In the past, all the talking just seemed like a stalling tactic. But in the aftermath of Buffalo, the country needs to have some hard conversations. It’s easy to dismiss that as pablum, just another bit of reflexive rhetoric when the country feels like it’s reached its umpteenth breaking point on gun violence. No longer. The talking is no small thing. It is, in some ways, what has led the country here: the conspiracy-theory talk of a “great replacement” plot to reduce the population of White Americans through immigration and depressed birthrates, the racist chants of white nationalists marching through Charlottesville in 2017, the fevered monologues of disinformation by far-right media figures. Talk is powerful.
And truthful, substantive talk is becoming rare and precious.
Some communities work feverishly to outlaw it. In Florida, Utah, Texas and in towns all over this country, people don’t want to hear a word about historical racism, systemic racism or the kind of raw and deadly racism that just unfolded in Buffalo. Do not teach it. Don’t let the children hear about it. No talking allowed. Someone’s feelings might be bruised. As for those thoughts and prayers? We’re perilously close to being incapable of thinking clearly. It’s becoming harder to pray when even the houses of worship aren’t sacred.

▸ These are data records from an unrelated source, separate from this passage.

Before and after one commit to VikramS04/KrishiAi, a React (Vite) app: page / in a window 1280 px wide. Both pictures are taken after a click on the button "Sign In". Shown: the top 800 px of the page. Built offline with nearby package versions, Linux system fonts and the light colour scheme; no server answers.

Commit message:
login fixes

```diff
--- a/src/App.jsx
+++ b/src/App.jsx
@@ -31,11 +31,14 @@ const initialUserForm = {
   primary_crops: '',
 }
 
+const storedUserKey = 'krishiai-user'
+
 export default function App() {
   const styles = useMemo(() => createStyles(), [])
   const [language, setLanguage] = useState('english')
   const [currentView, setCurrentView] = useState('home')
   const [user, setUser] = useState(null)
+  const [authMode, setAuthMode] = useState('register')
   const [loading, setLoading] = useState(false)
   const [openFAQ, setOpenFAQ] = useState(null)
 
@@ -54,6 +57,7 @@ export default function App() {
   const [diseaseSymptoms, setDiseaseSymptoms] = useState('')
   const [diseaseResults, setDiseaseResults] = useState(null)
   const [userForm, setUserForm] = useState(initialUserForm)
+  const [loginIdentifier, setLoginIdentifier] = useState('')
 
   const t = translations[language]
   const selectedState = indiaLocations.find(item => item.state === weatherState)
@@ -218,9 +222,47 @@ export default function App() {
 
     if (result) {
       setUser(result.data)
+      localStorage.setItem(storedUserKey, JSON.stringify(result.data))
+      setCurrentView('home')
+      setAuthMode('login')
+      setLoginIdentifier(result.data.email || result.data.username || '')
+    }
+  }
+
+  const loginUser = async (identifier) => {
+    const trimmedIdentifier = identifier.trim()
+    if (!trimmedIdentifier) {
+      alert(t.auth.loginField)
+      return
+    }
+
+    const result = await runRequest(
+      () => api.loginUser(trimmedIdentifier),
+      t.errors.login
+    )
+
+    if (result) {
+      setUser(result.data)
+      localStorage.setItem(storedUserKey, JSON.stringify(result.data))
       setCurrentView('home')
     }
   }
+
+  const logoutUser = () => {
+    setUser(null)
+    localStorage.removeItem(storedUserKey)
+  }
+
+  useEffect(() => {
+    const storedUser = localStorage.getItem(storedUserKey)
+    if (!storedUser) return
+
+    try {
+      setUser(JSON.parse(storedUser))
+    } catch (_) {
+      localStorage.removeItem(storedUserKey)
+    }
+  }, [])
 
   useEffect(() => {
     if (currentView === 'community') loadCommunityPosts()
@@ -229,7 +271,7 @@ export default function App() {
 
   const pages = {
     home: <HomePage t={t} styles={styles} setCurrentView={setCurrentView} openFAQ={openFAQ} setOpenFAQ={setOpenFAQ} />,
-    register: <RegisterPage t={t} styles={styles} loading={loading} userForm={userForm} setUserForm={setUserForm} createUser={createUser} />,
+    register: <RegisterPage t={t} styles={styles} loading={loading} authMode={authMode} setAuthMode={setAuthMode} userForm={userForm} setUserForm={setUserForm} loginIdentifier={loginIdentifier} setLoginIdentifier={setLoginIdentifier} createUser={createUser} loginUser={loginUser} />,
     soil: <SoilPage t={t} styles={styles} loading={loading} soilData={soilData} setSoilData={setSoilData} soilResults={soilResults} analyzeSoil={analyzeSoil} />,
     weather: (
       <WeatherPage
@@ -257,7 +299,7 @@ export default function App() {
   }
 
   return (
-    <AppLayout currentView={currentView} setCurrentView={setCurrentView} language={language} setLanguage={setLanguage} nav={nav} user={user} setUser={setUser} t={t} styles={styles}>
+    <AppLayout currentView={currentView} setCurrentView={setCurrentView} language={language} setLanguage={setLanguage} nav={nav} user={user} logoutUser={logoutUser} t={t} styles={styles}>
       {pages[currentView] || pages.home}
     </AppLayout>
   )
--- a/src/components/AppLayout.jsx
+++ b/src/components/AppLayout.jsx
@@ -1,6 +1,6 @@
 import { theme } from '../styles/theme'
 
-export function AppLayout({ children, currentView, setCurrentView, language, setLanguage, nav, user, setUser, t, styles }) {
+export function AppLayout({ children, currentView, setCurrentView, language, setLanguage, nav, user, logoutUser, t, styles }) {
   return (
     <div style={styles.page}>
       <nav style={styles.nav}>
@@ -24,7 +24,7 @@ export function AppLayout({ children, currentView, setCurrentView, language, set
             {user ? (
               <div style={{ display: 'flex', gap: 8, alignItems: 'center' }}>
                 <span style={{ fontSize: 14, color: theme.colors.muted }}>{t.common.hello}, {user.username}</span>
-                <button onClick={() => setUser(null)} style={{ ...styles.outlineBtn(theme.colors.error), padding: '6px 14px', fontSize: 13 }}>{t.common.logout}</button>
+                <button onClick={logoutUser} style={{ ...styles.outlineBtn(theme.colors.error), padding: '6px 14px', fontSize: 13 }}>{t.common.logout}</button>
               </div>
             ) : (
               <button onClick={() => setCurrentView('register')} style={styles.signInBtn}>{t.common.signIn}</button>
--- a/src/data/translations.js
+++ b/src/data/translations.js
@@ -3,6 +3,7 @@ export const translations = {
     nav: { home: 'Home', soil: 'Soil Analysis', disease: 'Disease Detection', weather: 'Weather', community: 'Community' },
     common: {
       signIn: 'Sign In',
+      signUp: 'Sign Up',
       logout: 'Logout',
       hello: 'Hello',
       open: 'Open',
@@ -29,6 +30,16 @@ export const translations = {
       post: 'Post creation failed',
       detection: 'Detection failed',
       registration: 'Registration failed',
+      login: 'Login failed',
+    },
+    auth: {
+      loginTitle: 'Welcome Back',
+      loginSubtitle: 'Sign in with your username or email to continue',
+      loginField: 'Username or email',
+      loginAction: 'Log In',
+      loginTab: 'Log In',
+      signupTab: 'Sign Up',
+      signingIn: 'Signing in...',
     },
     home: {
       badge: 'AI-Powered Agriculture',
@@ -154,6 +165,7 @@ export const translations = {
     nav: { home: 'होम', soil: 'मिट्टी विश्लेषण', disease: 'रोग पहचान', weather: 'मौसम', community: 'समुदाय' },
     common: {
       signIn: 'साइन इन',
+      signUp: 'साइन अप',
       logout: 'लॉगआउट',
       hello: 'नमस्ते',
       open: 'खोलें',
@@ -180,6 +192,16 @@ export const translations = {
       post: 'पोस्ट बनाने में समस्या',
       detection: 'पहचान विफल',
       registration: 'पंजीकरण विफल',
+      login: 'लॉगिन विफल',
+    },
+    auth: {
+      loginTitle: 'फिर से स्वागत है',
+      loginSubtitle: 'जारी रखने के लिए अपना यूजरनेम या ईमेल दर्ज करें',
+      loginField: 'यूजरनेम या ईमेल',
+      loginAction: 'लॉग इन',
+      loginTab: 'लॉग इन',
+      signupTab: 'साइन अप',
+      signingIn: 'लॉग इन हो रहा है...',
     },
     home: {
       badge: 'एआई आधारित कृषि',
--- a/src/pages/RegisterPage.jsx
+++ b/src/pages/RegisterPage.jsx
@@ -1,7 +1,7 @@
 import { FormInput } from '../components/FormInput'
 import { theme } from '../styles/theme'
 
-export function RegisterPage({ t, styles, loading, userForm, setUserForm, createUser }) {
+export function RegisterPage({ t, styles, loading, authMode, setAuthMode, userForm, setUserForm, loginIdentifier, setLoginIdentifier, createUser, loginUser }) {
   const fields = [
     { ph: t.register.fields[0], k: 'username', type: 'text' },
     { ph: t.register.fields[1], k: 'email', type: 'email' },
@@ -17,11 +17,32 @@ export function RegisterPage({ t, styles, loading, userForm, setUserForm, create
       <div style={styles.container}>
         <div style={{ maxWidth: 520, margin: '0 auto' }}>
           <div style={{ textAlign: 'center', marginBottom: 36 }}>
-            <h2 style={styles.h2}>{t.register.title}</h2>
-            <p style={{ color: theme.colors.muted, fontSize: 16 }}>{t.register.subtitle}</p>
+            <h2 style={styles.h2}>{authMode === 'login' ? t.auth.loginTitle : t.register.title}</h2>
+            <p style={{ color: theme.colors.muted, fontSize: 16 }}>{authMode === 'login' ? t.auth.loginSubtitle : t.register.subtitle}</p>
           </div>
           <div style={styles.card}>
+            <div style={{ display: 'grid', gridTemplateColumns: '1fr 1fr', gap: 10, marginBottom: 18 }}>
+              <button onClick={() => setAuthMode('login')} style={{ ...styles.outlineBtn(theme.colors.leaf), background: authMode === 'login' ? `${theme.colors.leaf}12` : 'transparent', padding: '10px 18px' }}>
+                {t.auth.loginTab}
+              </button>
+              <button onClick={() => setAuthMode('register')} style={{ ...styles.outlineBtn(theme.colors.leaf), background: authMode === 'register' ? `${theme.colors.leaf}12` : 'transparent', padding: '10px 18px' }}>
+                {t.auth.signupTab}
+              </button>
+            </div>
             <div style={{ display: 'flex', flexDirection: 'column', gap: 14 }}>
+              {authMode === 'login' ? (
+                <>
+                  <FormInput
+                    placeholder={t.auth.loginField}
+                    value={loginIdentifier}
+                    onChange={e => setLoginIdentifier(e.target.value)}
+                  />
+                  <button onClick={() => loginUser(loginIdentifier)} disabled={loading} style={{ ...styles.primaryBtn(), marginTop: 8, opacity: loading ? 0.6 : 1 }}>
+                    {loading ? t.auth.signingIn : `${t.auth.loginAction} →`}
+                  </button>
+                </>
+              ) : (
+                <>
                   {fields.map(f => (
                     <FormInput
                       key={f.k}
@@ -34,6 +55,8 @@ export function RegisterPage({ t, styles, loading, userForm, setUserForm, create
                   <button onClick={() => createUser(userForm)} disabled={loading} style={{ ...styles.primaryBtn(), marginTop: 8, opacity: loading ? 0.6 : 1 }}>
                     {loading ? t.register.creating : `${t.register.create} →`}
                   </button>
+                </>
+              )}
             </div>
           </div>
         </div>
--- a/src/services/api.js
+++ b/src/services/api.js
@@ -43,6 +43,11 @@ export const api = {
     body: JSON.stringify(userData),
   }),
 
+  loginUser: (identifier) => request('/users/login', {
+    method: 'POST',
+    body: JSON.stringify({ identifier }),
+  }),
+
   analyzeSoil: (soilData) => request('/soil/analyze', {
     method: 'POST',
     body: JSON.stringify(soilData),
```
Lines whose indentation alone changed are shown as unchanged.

Perhaps Buffalo will be the tragedy that puts the country back on track, the mass shooting that gets people to communicate in ways that are productive and honest. The Buffalo killings represent old-fashioned racism in all its nihilistic horror. It isn’t an intellectual argument that folks can dance around, no matter how much some might try. The attack wasn’t a terrible thing that accidentally happened; the authorities are building a case against the suspect, Payton Gendron, that has him planning and plotting and luxuriating in his hate. The Buffalo shooting is our collective, modern-day trauma, the one that is the responsibility of people who are alive right now. The roots of the hate run deep, but this century has nurtured new saplings into maturity.
Biden called on “all Americans” to reject the lie of the “great replacement.” But the hard truth is that the necessity is for certain Americans to reject it with full-throated clarity. The country needs to hear the voices of those for whom the American Dream has a long history of benefiting, those who have had the privilege of not considering their race in employment or housing or everyday safety, those whose generational advantages include a bounty of social capital. It takes a white person to reject white supremacy. Not a powerful person. Not an elite. Just our friends and neighbors and passersby. Anything else really is just cheap talk.
Robin Givhan is senior critic-at-large writing about politics, race and the arts. A 2006 Pulitzer Prize winner for criticism, Givhan has also worked at Newsweek/Daily Beast, Vogue magazine and the Detroit Free Press.